**Problem:**
Only lines with the string "that" are wanted. Pull them out of the data.

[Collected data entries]
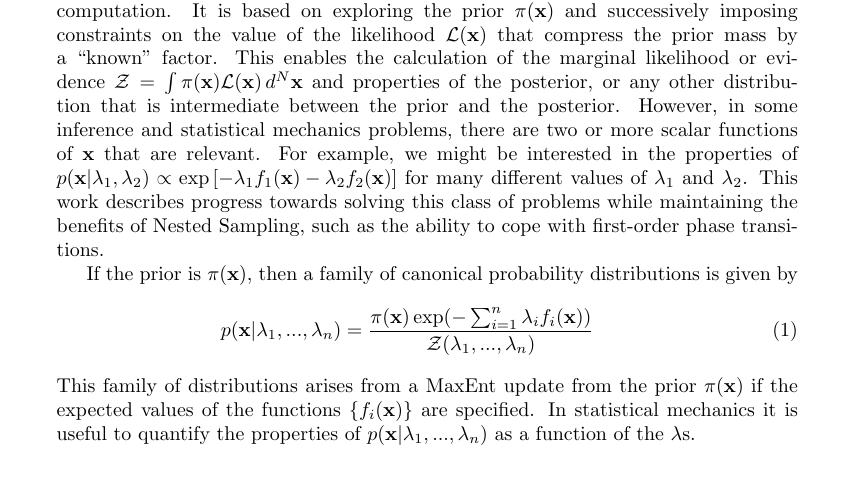
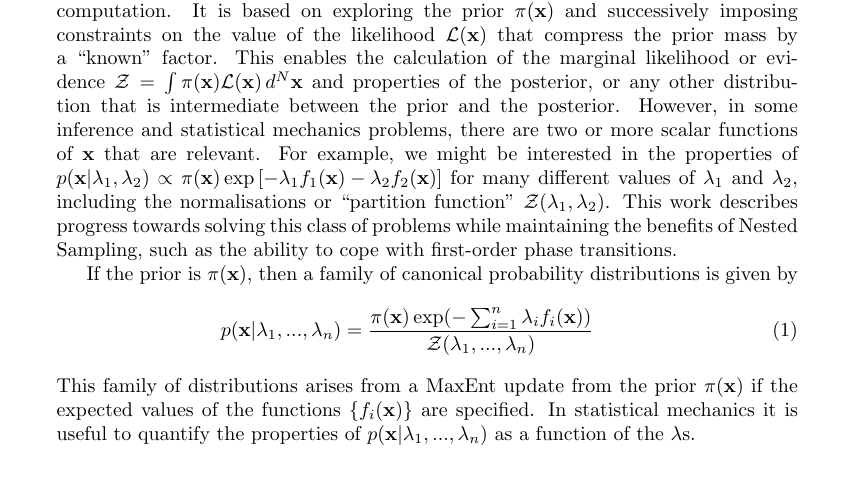
Before and after one commit to eggplantbren/ExperimentalNS, a LaTeX document (TwoScalars/Paper/ms.tex): part of the page, cut so that both start at the same text. Compiled offline with pdfLaTeX.

Commit message:
Edited abstract

```diff
--- a/TwoScalars/Paper/ms.tex
+++ b/TwoScalars/Paper/ms.tex
@@ -28,8 +28,10 @@ between the prior and the posterior. However, in some inference and
 statistical mechanics problems, there are two or more scalar functions of
 $\mathbf{x}$ that are relevant. For example, we might be interested in the
 properties of
-$p(\mathbf{x} | \lambda_1, \lambda_2) \propto \exp\left[-\lambda_1 f_1(\mathbf{x}) - \lambda_2 f_2(\mathbf{x})\right]$
-for many different values of $\lambda_1$ and $\lambda_2$. This work describes
+$p(\mathbf{x} | \lambda_1, \lambda_2) \propto \pi(\mathbf{x})\exp\left[-\lambda_1 f_1(\mathbf{x}) - \lambda_2 f_2(\mathbf{x})\right]$
+for many different values of $\lambda_1$ and $\lambda_2$, including the
+normalisations or ``partition function'' $\mathcal{Z}(\lambda_1, \lambda_2)$.
+This work describes
 progress towards solving this class of problems while maintaining the benefits
 of Nested Sampling, such as the ability to cope with first-order phase
 transitions.
```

**Output below:**
Before and after one commit to eggplantbren/ExperimentalNS, a LaTeX document (TwoScalars/Paper/ms.tex): part of the page, cut so that both start at the same text. Compiled offline with pdfLaTeX.
 $\mathbf{x}$ that are relevant. For example, we might be interested in the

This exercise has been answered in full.